The First Antibiotics For Human TherapyFleming attempted to purify penicillin so that it could be used in more comprehensive animal and then human trials, but failed. Ten years later, three other scientists, Howard Florey, Ernst Chain and Norman Heatley, all working in England, finally perfected the method.
Penicillin could now be made in industrial quantities – and it was desperately needed because World War II had just begun. A drug that could cure bacterial infections in wounds was considered a major step forward. Unfortunately, England was so tied up with the war effort that there were not sufficient resources to set up large-scale production without help. A collaboration with centres in the USA was required and enough penicillin was made for treating soldiers who had sustained wounds.
Other Early AntibioticsIn the early 1940s, a second type of antibiotic, gramicidin was extracted from bacteria that normally grow in soil. This was active against staphylococcus bacteria but was not well tolerated, producing many toxic effects. In 1943, an American scientist Selman Waksman extracted streptomycin from another soil bacterium and showed that it was very effected, even against the bacterium that caused tuberculosis. During the 1950s and 1960s several new classes of antibiotics were discovered and research in the last 40 years has refined and synthesised more.
Antibiotic ResistanceWhen antibiotics were first made available to the public, a very great mistake was made. These oral drugs were made freely available without prescription. People took them as ‘cure-alls’, using them in ways that we now know carry a very high risk of generating antibiotic resistance. People would take antibiotics for colds, even though these are caused by viruses and provide no benefit. They also took antibiotics until they felt better, and then stopped rather than continuing for several days.
The first antibiotic resistant strains of bacteria were isolated in 1946, just six years after they were first used, a fact that illustrates the rapid nature of bacterial evolution. It should not have been a surprise because Alexander Fleming, the original discoverer of penicillin, warned that resistance would happen and suggested the use of antibiotics should be carefully restricted.
The Battle Between Bacteria And AntibioticsIn the last few decades, the battle between science and bacteria has gone both ways but, as we approach the end of the first decade of the 21st century, the bacteria are definitely winning. Resistant strains of bacteria are very common and have become the source of hospital acquired infections that are raging all over Europe, north America and Australia in the best hospitals and medical centres in the world.
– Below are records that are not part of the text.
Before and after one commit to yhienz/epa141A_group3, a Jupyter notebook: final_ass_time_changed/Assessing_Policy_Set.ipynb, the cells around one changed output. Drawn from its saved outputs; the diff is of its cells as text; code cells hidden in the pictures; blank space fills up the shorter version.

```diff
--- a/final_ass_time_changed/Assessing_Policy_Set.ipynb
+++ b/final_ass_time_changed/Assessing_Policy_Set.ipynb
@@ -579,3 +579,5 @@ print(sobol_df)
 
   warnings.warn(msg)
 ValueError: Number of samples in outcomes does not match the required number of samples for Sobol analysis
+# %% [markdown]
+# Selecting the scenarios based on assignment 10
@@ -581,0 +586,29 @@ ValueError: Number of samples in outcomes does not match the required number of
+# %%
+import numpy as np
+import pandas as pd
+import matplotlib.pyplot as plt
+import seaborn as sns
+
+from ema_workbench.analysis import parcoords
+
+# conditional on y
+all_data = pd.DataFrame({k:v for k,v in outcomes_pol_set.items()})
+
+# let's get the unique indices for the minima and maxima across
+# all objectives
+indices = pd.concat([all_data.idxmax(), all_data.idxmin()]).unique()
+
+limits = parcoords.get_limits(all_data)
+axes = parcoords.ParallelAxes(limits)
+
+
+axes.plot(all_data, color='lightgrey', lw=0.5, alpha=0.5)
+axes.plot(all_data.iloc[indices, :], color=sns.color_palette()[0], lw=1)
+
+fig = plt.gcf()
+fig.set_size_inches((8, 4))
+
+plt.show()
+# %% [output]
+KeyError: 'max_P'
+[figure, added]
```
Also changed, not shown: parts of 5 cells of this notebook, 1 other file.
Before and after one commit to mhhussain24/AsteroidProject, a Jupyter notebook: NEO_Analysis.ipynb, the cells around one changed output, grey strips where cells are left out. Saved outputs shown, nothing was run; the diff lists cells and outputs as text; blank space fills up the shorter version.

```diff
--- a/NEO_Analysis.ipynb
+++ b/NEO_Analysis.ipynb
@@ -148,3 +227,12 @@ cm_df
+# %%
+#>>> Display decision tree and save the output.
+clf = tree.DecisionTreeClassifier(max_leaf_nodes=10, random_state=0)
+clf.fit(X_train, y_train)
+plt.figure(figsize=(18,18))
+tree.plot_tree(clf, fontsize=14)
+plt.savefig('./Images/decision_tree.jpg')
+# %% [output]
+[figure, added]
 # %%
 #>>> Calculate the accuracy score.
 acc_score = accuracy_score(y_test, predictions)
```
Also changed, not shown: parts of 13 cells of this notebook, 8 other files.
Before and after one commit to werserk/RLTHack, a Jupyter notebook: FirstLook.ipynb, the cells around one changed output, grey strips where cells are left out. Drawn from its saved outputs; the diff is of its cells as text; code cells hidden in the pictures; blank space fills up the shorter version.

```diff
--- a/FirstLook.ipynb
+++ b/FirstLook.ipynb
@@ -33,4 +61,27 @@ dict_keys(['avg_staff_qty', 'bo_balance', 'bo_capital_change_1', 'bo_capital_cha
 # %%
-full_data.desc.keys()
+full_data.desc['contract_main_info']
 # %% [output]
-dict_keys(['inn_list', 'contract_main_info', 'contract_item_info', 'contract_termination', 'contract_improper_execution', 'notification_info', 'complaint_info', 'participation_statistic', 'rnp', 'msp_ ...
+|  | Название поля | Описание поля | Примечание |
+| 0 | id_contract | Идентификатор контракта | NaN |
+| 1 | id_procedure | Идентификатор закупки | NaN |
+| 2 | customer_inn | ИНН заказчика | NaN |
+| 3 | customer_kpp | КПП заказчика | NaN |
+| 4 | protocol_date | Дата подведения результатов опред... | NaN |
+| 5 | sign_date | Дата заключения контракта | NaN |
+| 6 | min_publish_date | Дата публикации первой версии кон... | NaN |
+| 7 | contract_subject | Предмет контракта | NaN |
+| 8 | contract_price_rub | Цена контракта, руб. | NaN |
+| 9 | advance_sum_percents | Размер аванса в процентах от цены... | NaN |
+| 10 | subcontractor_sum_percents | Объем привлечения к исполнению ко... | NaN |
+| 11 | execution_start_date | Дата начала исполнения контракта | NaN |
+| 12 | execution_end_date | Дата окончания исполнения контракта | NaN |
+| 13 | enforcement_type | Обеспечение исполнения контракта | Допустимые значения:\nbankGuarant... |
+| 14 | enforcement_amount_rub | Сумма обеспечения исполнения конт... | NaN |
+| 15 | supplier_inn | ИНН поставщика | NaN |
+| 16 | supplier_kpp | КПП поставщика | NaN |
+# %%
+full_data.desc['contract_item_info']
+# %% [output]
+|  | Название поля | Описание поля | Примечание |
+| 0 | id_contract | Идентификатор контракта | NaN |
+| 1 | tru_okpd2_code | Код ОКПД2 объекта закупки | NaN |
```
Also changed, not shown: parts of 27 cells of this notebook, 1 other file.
Scientists are still trying to develop new types of antibiotic but, as fast as they are produced, bacteria develop strategies to avoid their effects. Antibiotic resistance seems to be here to stay.